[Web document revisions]
§
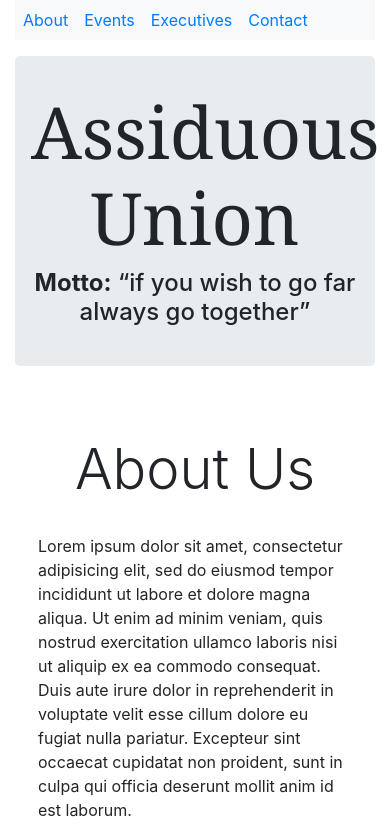
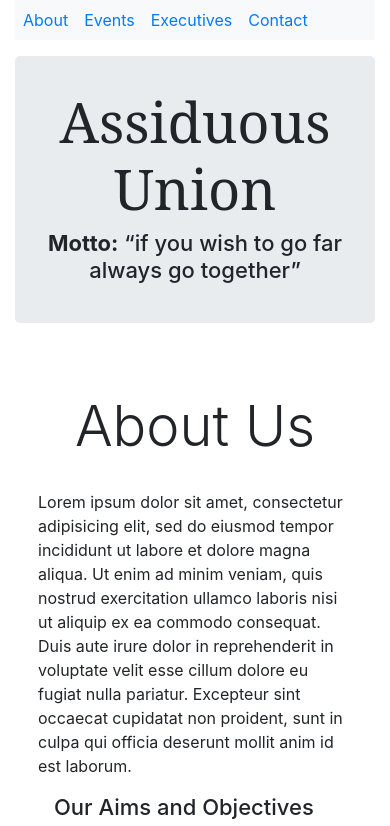
Before and after one commit to benjithorpe/asiduous-union, a plain HTML site: page index.html in a window 390 px wide. Shown: the top 826 px of the page. Drawn offline with nearby package versions, Linux system fonts and the light colour scheme.

Commit message:
reduced the heading size to fit mobile devices

```diff
--- a/index.html
+++ b/index.html
@@ -36,10 +36,10 @@
 
 	<!-- header -->
 	<header class="jumbotron text-center">
-		<h1 class="display-3">Assiduous Union</h1>
-		<h4>
+		<h1 class="display-4">Assiduous Union</h1>
+		<h5>
 			<b>Motto:</b> <q>if you wish to go far always go together</q>
-		</h4>
+		</h5>
 	</header>
 
 	<main class="container-fluid my-2">
```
§
The task: Matching lines for the string "html": work out how many the records contain and write only the number.

Solution for this exercise: 3